Then God said to Abram, "Not only do I give this land to you, but I will fill the land with your descendants." That is, "I will make you fruitful beyond belief. I will make your life one of such blessing that after you are gone there will be those who will stand up and say, 'I received my spiritual life through that man; there came to me strength for my journey through him; he has been a great blessing to my heart and life.'"
Then he said to Abram, "Arise, walk through the length and breadth of the land, for I will give it to you." The land is all that Christ will be to us through the eternal ages to come. But God is saying to us, "Don't wait for it. You don't have to wait until you die to enjoy this. You can have it now, if you will possess it in Christ. Walk through the land. Set your feet upon it. Possess it -- now!"
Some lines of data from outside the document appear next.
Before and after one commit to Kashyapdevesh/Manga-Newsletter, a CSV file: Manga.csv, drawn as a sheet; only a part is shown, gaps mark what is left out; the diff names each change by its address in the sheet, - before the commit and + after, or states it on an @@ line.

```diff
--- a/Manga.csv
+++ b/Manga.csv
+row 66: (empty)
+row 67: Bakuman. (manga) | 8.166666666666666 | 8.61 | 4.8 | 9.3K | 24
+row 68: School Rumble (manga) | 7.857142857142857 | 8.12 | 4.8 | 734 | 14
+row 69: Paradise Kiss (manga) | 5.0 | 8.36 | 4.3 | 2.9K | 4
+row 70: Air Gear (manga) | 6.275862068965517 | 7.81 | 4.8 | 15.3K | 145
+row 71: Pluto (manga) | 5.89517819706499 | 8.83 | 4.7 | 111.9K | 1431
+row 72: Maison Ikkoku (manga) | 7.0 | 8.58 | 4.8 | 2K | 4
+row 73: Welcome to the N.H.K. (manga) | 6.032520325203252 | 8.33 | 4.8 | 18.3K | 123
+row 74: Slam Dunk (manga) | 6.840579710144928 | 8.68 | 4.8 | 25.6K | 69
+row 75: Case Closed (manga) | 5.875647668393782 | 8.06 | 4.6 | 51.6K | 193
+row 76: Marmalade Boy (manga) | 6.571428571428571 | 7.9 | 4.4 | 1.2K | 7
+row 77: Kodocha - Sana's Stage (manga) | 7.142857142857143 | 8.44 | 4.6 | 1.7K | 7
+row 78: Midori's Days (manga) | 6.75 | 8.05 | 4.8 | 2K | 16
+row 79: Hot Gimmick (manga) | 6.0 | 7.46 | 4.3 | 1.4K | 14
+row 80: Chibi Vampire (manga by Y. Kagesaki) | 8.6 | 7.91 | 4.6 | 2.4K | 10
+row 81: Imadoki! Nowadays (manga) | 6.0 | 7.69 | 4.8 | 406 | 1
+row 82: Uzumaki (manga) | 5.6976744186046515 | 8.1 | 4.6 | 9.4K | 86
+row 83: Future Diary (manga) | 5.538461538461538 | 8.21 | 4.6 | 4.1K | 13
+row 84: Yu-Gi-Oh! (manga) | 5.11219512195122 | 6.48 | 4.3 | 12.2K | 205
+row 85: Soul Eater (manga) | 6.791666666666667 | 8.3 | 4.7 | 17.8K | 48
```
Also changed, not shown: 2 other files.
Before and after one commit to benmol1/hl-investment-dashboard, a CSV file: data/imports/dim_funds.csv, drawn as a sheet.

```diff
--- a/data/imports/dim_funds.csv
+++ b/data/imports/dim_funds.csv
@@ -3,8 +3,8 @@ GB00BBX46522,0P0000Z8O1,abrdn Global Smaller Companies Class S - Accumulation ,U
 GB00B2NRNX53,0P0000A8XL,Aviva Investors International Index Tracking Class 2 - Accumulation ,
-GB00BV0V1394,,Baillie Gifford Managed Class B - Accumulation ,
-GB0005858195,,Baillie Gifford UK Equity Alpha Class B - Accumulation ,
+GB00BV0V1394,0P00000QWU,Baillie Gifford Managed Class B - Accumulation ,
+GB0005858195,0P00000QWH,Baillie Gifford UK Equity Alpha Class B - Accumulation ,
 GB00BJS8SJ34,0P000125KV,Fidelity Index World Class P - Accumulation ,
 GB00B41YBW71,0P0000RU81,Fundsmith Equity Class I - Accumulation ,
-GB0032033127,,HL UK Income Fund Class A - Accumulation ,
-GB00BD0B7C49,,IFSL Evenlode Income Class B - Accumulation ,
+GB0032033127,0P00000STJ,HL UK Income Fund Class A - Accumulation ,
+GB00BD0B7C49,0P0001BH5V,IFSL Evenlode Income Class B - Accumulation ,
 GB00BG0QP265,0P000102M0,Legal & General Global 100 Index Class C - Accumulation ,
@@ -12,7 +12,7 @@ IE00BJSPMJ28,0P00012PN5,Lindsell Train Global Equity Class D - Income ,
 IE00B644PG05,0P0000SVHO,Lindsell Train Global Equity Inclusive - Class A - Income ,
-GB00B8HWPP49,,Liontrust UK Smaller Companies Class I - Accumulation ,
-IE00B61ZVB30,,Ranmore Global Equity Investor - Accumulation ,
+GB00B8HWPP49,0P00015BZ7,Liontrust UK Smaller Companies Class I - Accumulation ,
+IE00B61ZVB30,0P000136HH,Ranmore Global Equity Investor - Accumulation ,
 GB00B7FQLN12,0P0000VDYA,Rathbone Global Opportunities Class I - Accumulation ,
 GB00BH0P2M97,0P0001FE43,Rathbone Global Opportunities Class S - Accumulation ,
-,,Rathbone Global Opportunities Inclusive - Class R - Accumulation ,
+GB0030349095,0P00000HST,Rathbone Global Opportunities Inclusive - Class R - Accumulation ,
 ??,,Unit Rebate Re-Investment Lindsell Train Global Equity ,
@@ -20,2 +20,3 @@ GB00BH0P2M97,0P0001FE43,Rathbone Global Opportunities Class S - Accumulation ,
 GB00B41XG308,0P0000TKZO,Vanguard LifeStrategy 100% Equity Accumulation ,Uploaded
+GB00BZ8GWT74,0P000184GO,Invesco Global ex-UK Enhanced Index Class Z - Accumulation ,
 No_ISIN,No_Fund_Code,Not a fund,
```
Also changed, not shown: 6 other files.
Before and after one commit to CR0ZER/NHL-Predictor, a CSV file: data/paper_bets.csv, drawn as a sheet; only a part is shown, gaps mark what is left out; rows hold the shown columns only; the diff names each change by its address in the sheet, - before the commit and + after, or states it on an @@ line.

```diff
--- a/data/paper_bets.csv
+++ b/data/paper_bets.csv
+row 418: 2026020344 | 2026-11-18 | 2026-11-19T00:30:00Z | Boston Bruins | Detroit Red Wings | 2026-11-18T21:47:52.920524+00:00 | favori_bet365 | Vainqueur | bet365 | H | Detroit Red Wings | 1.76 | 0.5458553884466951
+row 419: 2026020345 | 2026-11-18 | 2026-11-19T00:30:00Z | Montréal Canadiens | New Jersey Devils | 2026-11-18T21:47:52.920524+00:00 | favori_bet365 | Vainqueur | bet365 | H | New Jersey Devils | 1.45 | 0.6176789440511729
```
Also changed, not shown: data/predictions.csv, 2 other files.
If we, seeing Abram walking up and down the land, had said to the Canaanites and Perizzites, "Do you know who this man is? This is the owner of all this land!" They would have looked at us with pity, laughed, and continued on their way. But it was true! Wherever Abram wanted to move in that land, God opened the door for him. The whole land was his. He could go where he wanted. He could live where he chose. The Canaanites and the Perizzites had to move out when Abram came in. Thus the Spirit of God declares to us in Romans 6:14 (RSV): "For sin will have no dominion over you, since you are not under law but under grace." Whenever you want to be free from the weakness, and ruin, and power of sin, you can! The land lies open before you. Possess it!
So we read, "Abram moved his tent and came down to the oaks of Mamre. "Mamre means "fatness," the place where the soul is made fat with the fullness of supply. And there at Hebron, which means "fellowship," he built an altar to the Lord. In the place of fatness and fellowship, Abram confessed again by the building of an altar that he was nothing but a fallible human being, without strength in himself, needing that constant supply of the cleansing of God. It is a wonderful picture, isn't it?
Everyone dwells in a world exactly like that of Abram and Lot. A world in which material values constantly clamor for us to make a choice. We have only so much time to invest, so much life to spend, and we are pressured to try to grab the best for ourselves while we can. We can say with Lot, "I want what the world can offer me now, I want the cities of the plain." Or we may wait with Abram, content with our tent and altar, enjoying the blessings of the land by faith now, and waiting for God's fulfillment of all his promises in that wonderful age yet to come. The Christian who is content to let God make his choices finds it easy to fulfill the New Testament word: "Give thanks in all circumstances; for this is the will of God in Christ Jesus for you," (1 Thessalonians 5:18 RSV).
Our Father, we understand now something of the shortsightedness of human choices. How many heartaches we have chosen by insisting that we choose for ourselves! Give us grace to let you make these choices for us. Create in us a hunger for the fullness of the land. Make us discontented with our present possession of it but lead us into the full knowledge of the love of Jesus Christ our Lord, in whose name we pray. Amen.